The Satluj Club has also installed special screens for its members to enjoy the exciting moments of the World Cup. The general secretary of the club, Mr Sunil Jain, said: “The lounge has been specially refurbished to present an elegant and delightful ambience. Since the club is the most happening place in the city, it could not ignore the mega event.”

While the cricket fever continues, some matches will attract more interest than the others. The most awaited match will be played between India and Pakistan on March 1. Victory in that match is considered an alternative World Cup in both nations. No wonder, then, that a number of hotels and bars here have started making bookings for that day much in advance.



Punters stumped
Vimal Sumbly
Tribune News Service

Ludhiana, February 11
The surprise result of the first match between the West Indies and South Africa in the ICC World Cup on Sunday has left hundreds of punters poorer by lakhs of rupees.

The game started with South Africans as the favourites. Besides playing on the home ground, Africans were placed far ahead of West Indies, who were ranked even below India and Sri Lanka.




Two events are currently taking place. One being the Cricket World Cup and the other Valentine’s Day. Both seem to have been spurred much by the media. While the hype created about the World Cup is understandable for the immense interest of the people in the game, the too much euphoria and excitement about Valentine’s Day seems unprecedented. The markets have been decorated as if everyone is waiting for Valentine’s Day. Maybe a number of youths would be too much involved with the event for the thrill and excitement it offers, but it is not as big an event as it is made out to be. The ambience created around makes it appear as if it is another national or religious festival like Independence Day, Divali or Holi. While everyone is free to celebrate the festival as he likes, it raises several questions about the sense of belonging of the youth with their roots. Even in the West, the fervour created about Valentine’s Day may not be as much as it is in Ludhiana. Ludhianvis are not at all crazy!

Great dreams

Ludhiana police has a great dream of evolving world class standards as standard as in Washington and New York. And it is best to dream a great dream. But the dreams should not collapse like in reality. Whosoever has conceptualised this dream deserves to be praised. But one wonders whether this dream will materialise or not. The cynicism has its roots in the past experience. Although the role of the motorcycle-borne PCR personnel is commendable, there is a great scope for improvement. Setting the standards is not difficult, but achieving them certainly is. One can only wish the Ludhiana police good luck and best wishes to materialise its dream, with a pinch of salt.
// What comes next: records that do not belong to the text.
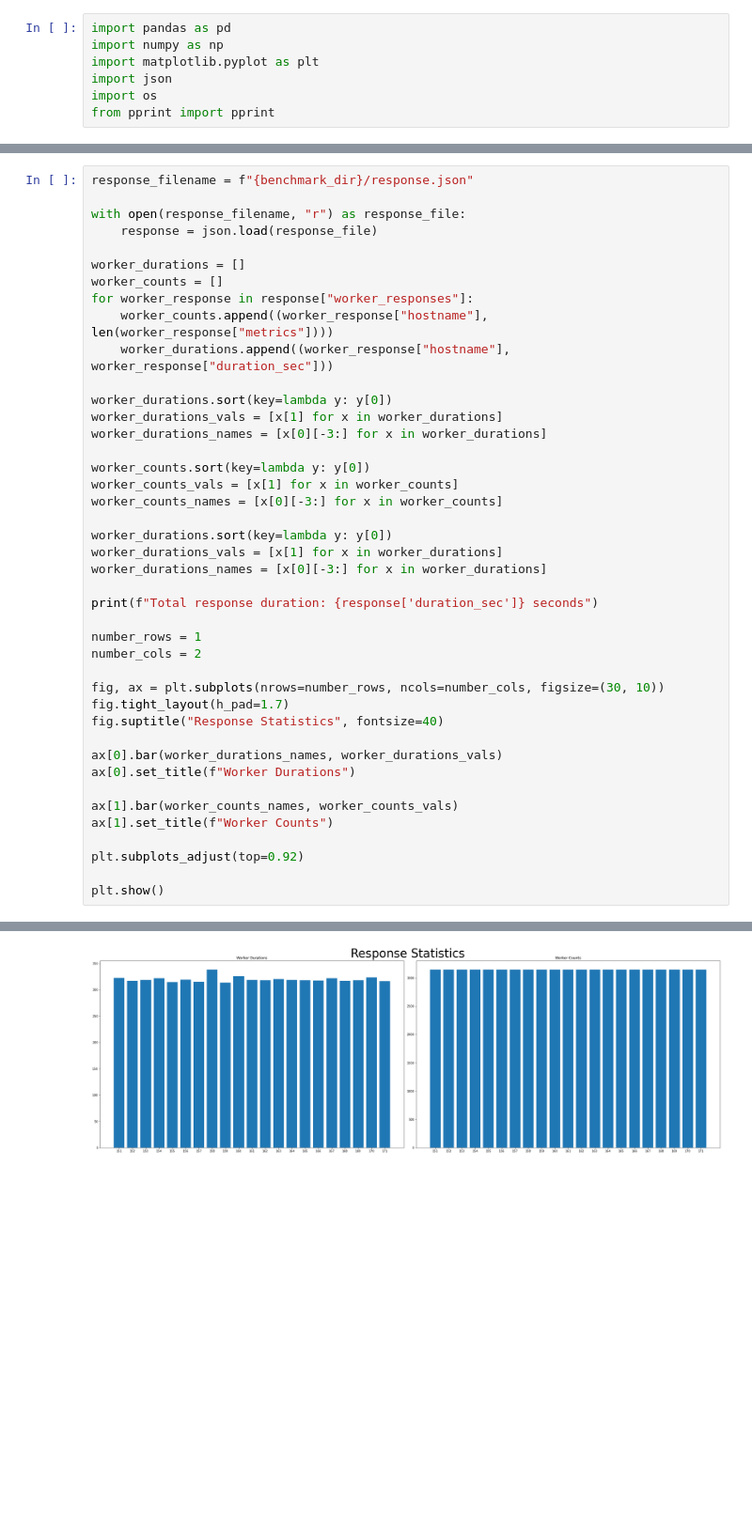
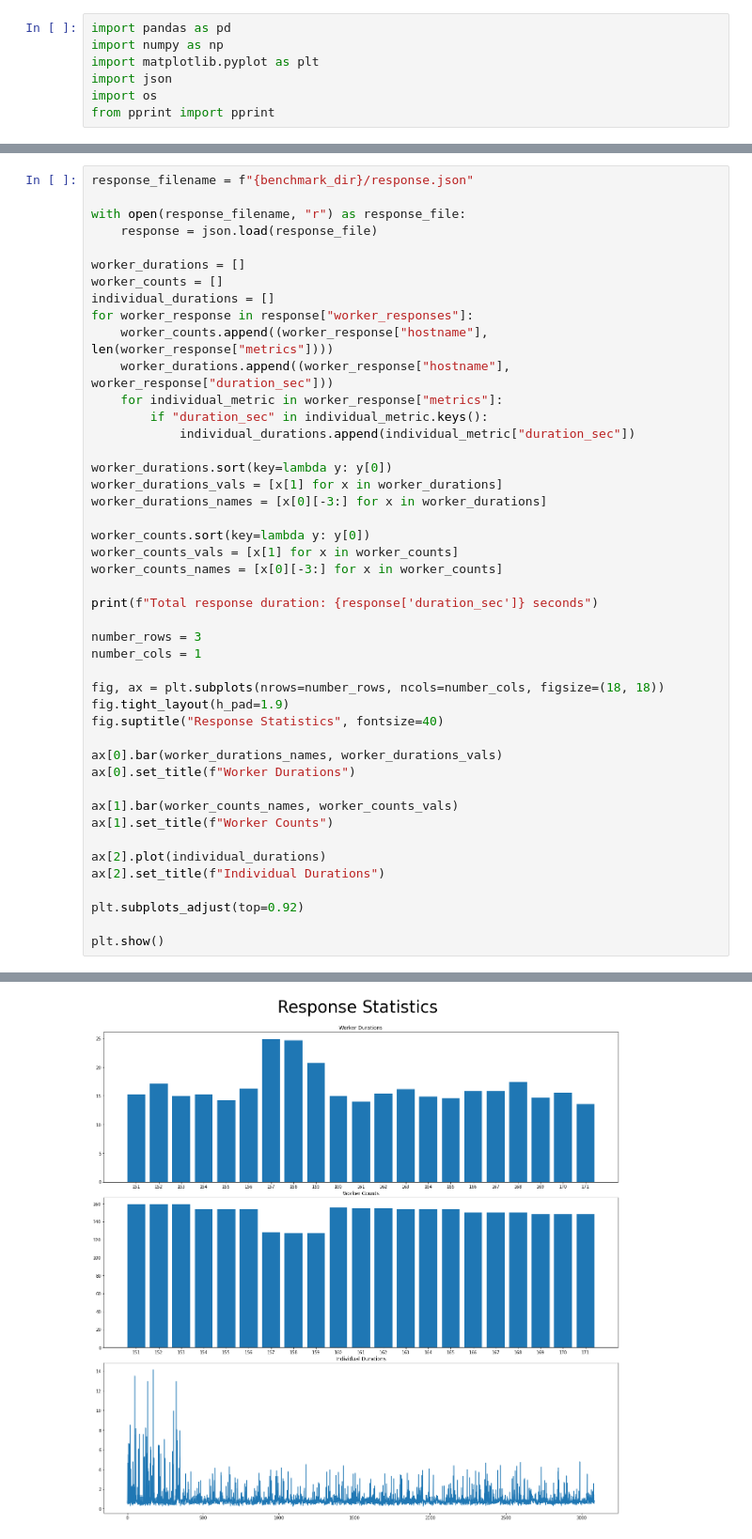
Before and after one commit to Project-Sustain/validation-service, a Jupyter notebook: benchmarks/benchmarks.ipynb, the cells around one changed output, grey strips where cells are left out. Shown: that part at 94% size. Cells and saved outputs as stored; diff of their text form; blank space fills up the shorter version.

```diff
--- a/benchmarks/benchmarks.ipynb
+++ b/benchmarks/benchmarks.ipynb
@@ -68,9 +70,13 @@ with open(response_filename, "r") as response_file:
 
 worker_durations = []
 worker_counts = []
+individual_durations = []
 for worker_response in response["worker_responses"]:
     worker_counts.append((worker_response["hostname"], len(worker_response["metrics"])))
     worker_durations.append((worker_response["hostname"], worker_response["duration_sec"]))
+    for individual_metric in worker_response["metrics"]:
+        if "duration_sec" in individual_metric.keys():
+            individual_durations.append(individual_metric["duration_sec"])
 
 worker_durations.sort(key=lambda y: y[0])
 worker_durations_vals = [x[1] for x in worker_durations]
@@ -80,17 +86,13 @@ worker_counts.sort(key=lambda y: y[0])
 worker_counts_vals = [x[1] for x in worker_counts]
 worker_counts_names = [x[0][-3:] for x in worker_counts]
 
-worker_durations.sort(key=lambda y: y[0])
-worker_durations_vals = [x[1] for x in worker_durations]
-worker_durations_names = [x[0][-3:] for x in worker_durations]
-
 print(f"Total response duration: {response['duration_sec']} seconds")
 
-number_rows = 1
-number_cols = 2
+number_rows = 3
+number_cols = 1
 
-fig, ax = plt.subplots(nrows=number_rows, ncols=number_cols, figsize=(30, 10))
-fig.tight_layout(h_pad=1.7)
+fig, ax = plt.subplots(nrows=number_rows, ncols=number_cols, figsize=(18, 18))
+fig.tight_layout(h_pad=1.9)
 fig.suptitle("Response Statistics", fontsize=40)
 
 ax[0].bar(worker_durations_names, worker_durations_vals)
@@ -99,6 +101,9 @@ ax[0].set_title(f"Worker Durations")
 ax[1].bar(worker_counts_names, worker_counts_vals)
 ax[1].set_title(f"Worker Counts")
 
+ax[2].plot(individual_durations)
+ax[2].set_title(f"Individual Durations")
+
 plt.subplots_adjust(top=0.92)
 
 plt.show()
@@ -107 +112 @@ Total response duration: 338.0137759579811 seconds
-[figure, old version]
+[figure, new version]
```
Also changed, not shown: parts of 7 cells of this notebook, 29 other files.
The Chamber of Industrial and Commercial Undertakings (CICU), Ludhiana, is deemed to be an apex representative body of industrialists and traders. Over a period of over four decades the chamber has performed an outstanding role in watching the interests of the industry. And it has always remained close to corridors of power. However, of late the chamber seems to have lost its sheen with most of the young entrepreneurs restricting themselves to their own business. Recently, at an interactive session with the Chief Commissioner of the Income Tax, there were only a few elderly industrialists attending the meet. It would be better if the chamber revives its glory and attracts the young talent. Otherwise, it is proving to be a great non-performing asset.

No Basanti colours

The festival of Basant has come and gone but hardly anyone took note of the day that marks the advent of the spring season. Gone are the days when the girls went to lalaris (dyers) to get their dupattas dyed yellow colour to don on Basant and the festival invoked passion even in the hearts of freedom fighters like Bhagat Singh who also sang out passionately Mai mera rang de basanti chola. This Basant hardly anyone wore yellow or basanti colour to mark festivals. We are really getting away from our traditional festivals and on the other hand embracing the festival of the West with great enthusiasm.


Cricket is a passion with Indians but one feels that we take it to extremes. One channel is telecasting cricket in the mould of our famous epic Mahabharat. It starts with Samay telling about the time never being still and always on the move. Cut the shot. In the next shot all the rishis dressed in white robes, stroking their white beards, discuss with great solemnity the pros and cons of the team that will do well in the World Cup. Cut the scenes again. The anchor says that the cricket will be played on its Karambhoomi. Isn’t it stretching cricket mania over the limit?

Interaction at last

After a gap of over an year, a first ever police-media interaction programme was organised at Police Training School this week. Relationship between the police and media had touched the lowest ebb in the last two years. So much so that several journalists have alleged undue and unprovoked harassment by the local police. If one is remembering correctly, only three press conferences were held by the district police in this period. Under this backdrop, the interaction meet was a welcome step. It was heartening to hear from several police officers that the job of the media and the police was aimed at one goal — welfare of the people. One only hopes that the interaction may not limit to one day. The much-needed transparency in police working was the need of the hour.

Police speed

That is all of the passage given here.